The indictment alleged that Ruiz, who was wearing clothing with the word “police” on the front, including a holstered gun and badge, told S.R. that he was a police officer and that Gonzalez-Valdez, the truck driver, needed to take his Cadillac.

“…Ruiz advised S.R., the owner of the 2013 Cadillac ATS, that Ruiz was with the police, specifically the DEA, and that the vehicle was going to be towed because of a law enforcement investigation,” the court record stated. “…S.R. voluntarily consented to the vehicle being removed from his residence by Gonzalez due to Ruiz being a law enforcement official and Ruiz advising him that the vehicle was the subject of law enforcement investigation.”

Subsequent to the vehicle’s seizure, “Gonzalez met with Ruiz and Muñoz and paid Ruiz and Muñoz $1,100 for their assistance,” according to the court record.

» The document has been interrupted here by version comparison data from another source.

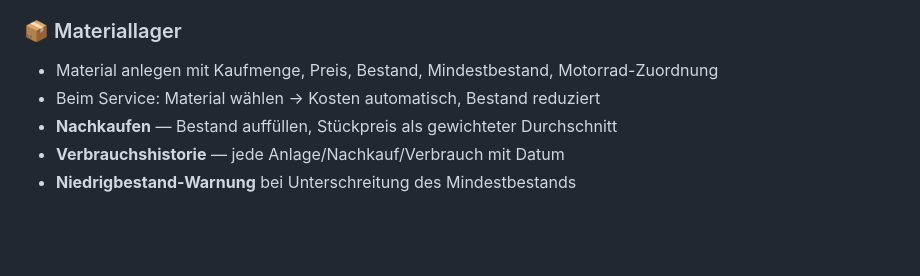
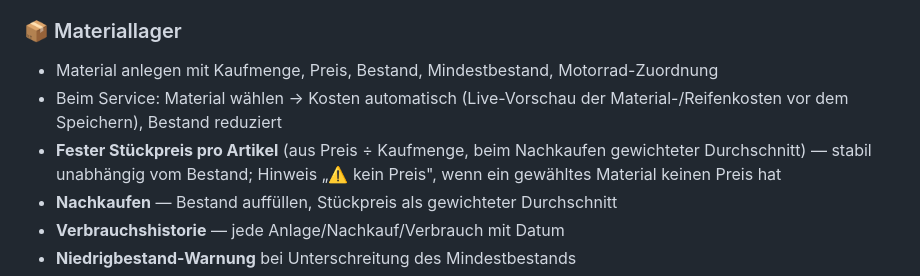
Before and after one commit to Ricci73/motorrad-serviceheft, a Markdown page: README.md, the part around the change. Drawn GitHub-style; blank space fills up the shorter version.

Commit message:
docs: README um Live-Kostenvorschau + festen Stueckpreis erweitert

```diff
--- a/README.md
+++ b/README.md
@@ -45,7 +45,8 @@ Dein digitaler Schreibtisch als Motorradfahrer — kostenlos, mobil, offline-fä
 
 ### 📦 Materiallager
 - Material anlegen mit Kaufmenge, Preis, Bestand, Mindestbestand, Motorrad-Zuordnung
-- Beim Service: Material wählen → Kosten automatisch, Bestand reduziert
+- Beim Service: Material wählen → Kosten automatisch (Live-Vorschau der Material-/Reifenkosten vor dem Speichern), Bestand reduziert
+- **Fester Stückpreis pro Artikel** (aus Preis ÷ Kaufmenge, beim Nachkaufen gewichteter Durchschnitt) — stabil unabhängig vom Bestand; Hinweis „⚠️ kein Preis", wenn ein gewähltes Material keinen Preis hat
 - **Nachkaufen** — Bestand auffüllen, Stückpreis als gewichteter Durchschnitt
 - **Verbrauchshistorie** — jede Anlage/Nachkauf/Verbrauch mit Datum
 - **Niedrigbestand-Warnung** bei Unterschreitung des Mindestbestands
```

The following day, Torres-Garcia demanded Gonzalez-Valdez and Ruiz return the $1,100 because San Juan police officers had taken possession of the Cadillac from Gonzalez and returned it to S.R., the complaint stated.

Ruiz faced an additional charge related to his encounter with the owner of the Cadillac, specifically one count of impersonating an officer. This stems from Ruiz telling S.R. he was with the DEA despite no longer being a task force officer with the agency, records show.

Ruiz pleaded guilty in early February to the aforementioned charge; in exchange, government prosecutors agreed to dismiss the remaining four counts against him, which included two counts of interference with commerce by threat or violence, one count of impersonating an officer, and the remaining count of making false statements to federal agents, the plea agreement stated.

Ultimately, Crane sentenced Ruiz to six months probation on April 30, records show.

Gonzalez-Valdez, who was arrested in March 2018 in connection with this conspiracy, pleaded not guilty to the conspiracy charges May 2, 2018, court records show. Torres-Garcia, who was arrested in June 2018, pleaded not guilty to the charges he faced that same month, records show.

On Feb. 14, the government decided to drop charges against both Gonzalez-Valdez and Torres-Garcia, and the court subsequently agreed to dismiss the charges, court records show.

Muñoz, who pleaded guilty to a federal statements charge in February of this year, will also be required to participate in the mental health treatment program, court notes show.